Valued at $275 billion, integrated energy company ExxonMobil (XOM -0.17%) recently raised its dividend payout for the 39th consecutive year, reaffirming its status as a Dividend Aristocrat (an S&P 500 stock with at least 25 years of consecutive annual dividend increases). The dividend on this stock offers investors an impressive 5.46% dividend yield.
While it's understandable that investors would be concerned about the viability of ExxonMobil with the ongoing shift from fossil fuels to renewable energy to power the global economy, I believe these fears are overblown.
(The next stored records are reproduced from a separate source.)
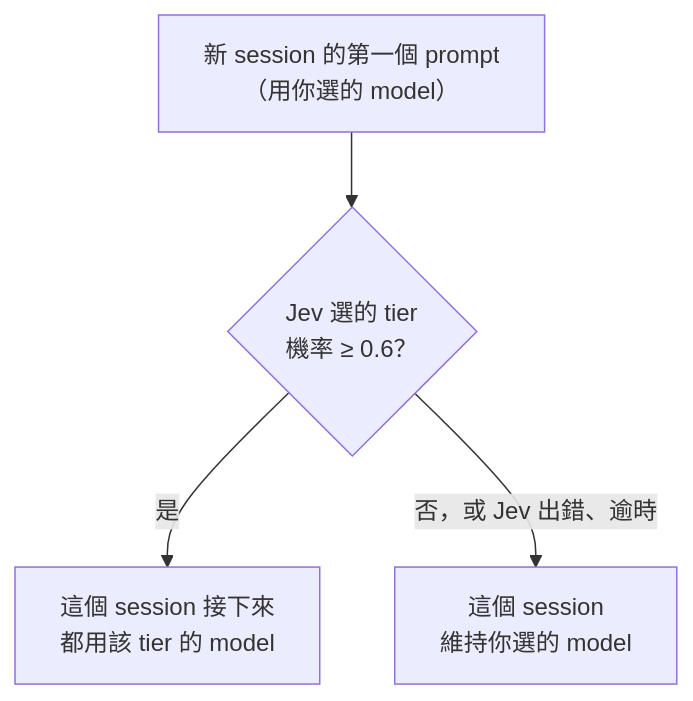
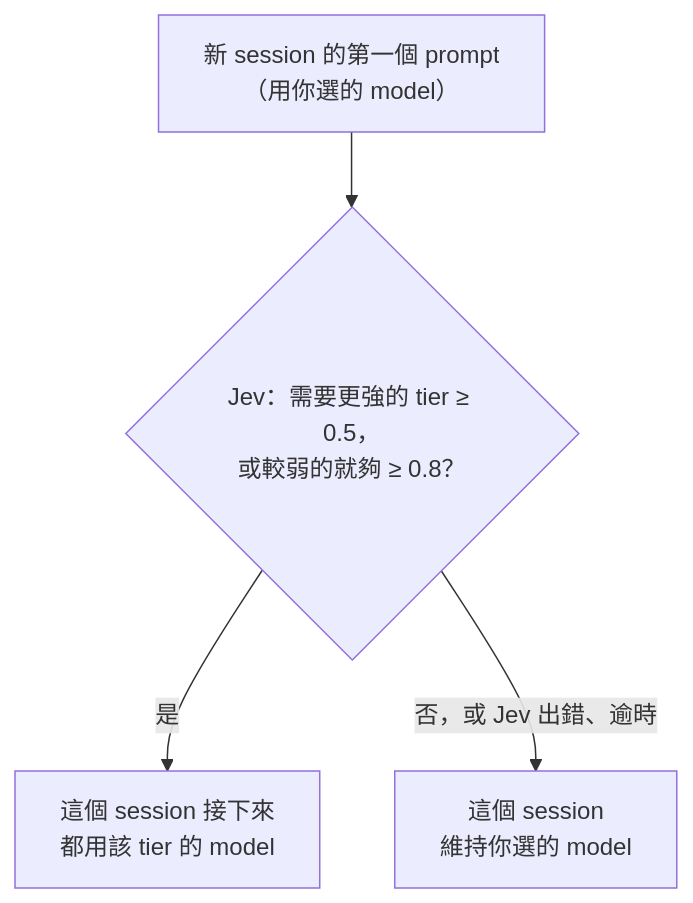
Before and after one commit to KevinYu1580/jcGearbox: the first of 3 diagrams in README.zh-TW.md, drawn with Mermaid. The commit also changed other lines of this file and 1 other file, not shown here.

````diff
--- a/README.zh-TW.md
+++ b/README.zh-TW.md
@@ -53,6 +53,6 @@
 ```mermaid
 flowchart TD
-    P["新 session 的第一個 prompt<br/>（用你選的 model）"] --> Q{"Jev 選的 tier<br/>機率 ≥ 0.6？"}
+    P["新 session 的第一個 prompt<br/>（用你選的 model）"] --> Q{"Jev：需要更強的 tier ≥ 0.5，<br/>或較弱的就夠 ≥ 0.8？"}
     Q -->|"是"| O["這個 session 接下來<br/>都用該 tier 的 model"]
     Q -->|"否，或 Jev 出錯、逾時"| S["這個 session<br/>維持你選的 model"]
 ```
````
That's because the Intergovernmental Panel on Climate Change (IPCC) predicts that oil and natural gas will only drop slightly from 55% of the global energy mix in 2019 to 48% by 2040. Plus, the gradually decreasing oil and natural gas energy mix should be offset by population growth that will result in an aggregate increase in demand for global energy.
ExxonMobil appears well-positioned to benefit from this steady demand based on its size and scale. ExxonMobil wells were producing about 4 million oil-equivalent barrels of net oil and natural gas per day in 2020. Its refineries are processing roughly 5 million barrels per day of petroleum products into fuels and lubricants that are pivotal to the daily lives of consumers. Finally, ExxonMobil's chemicals segment sold over 25 million metric tons of chemicals to customers last year, which are used in everything from food packaging to vehicles.
While ExxonMobil does have a controversial past as it relates to the environment, its current commitment to try and address this major global issue could win it some favor with Environmental, Social, and Governance-focused investors. Stepping up to tackle man-made climate change, ExxonMobil is calling on its industry and governments to raise $100 billion to fund carbon capture and storage technology to limit carbon emissions that go along with the use of fossil fuels.
ExxonMobil's high yield appears to be supported by its earnings. Its payout ratio will be in the low-70% range for this year. Since analysts are predicting ExxonMobil's earnings will grow 19% next year, the payout should become even more sustainable.
3. Energy Transfer: The midstream titan
Similar to ExxonMobil, the $26 billion (by market cap) master limited partnership (MLP) pipeline company Energy Transfer (ET 0.04%) will benefit from strong and sustained demand for oil and natural gas. The earnings it generates should be able to support the current 6.68% yield going forward. Its share price currently around $9.12 is likely a contributing factor in its popularity with Robinhood's users. Fortunately, Energy Transfer is also an essential business with a solid business model.
Energy Transfer's 90,000 miles of pipelines throughout 38 states are responsible for moving 30% of the U.S.'s natural gas and oil. Simply put, Energy Transfer's pipelines are what fuel the modern economy.
Energy Transfer's business model resembles a utility in that its revenue tends to be predictable and consistent, regardless of the broader economy's movements up or down. Oil and gas companies need its pipelines to transfer fuel around the country and pay a transfer fee that isn't affected by the ever-changing price of the oil or gas. To this point, 95% of Energy Transfer's estimated adjusted earnings before interest, taxes, depreciation, and amortization (EBITDA) this year will be derived from fixed fee-based contracts. So long as Energy Transfer's customers are able to pay for its services, Energy Transfer will be able to support its dividend and meet its debt obligations.
Despite COVID-19's disruptions weighing West Texas Intermediate (WTI) crude down to an average price of $39 a barrel last year, Energy Transfer's customers were still able to pay the company for its services. Energy Transfer's distributable cash flow (DCF) only fell 8.8% over 2019. Energy Transfer's DCF was enough to pay its distribution 2.3 times over last year, which points to a distribution strong enough to withstand almost any economic downturn. And with commodity prices surging this year as the world returns to a sense of normalcy, Energy Transfer's DCF should rebound this year to cover its distribution even further.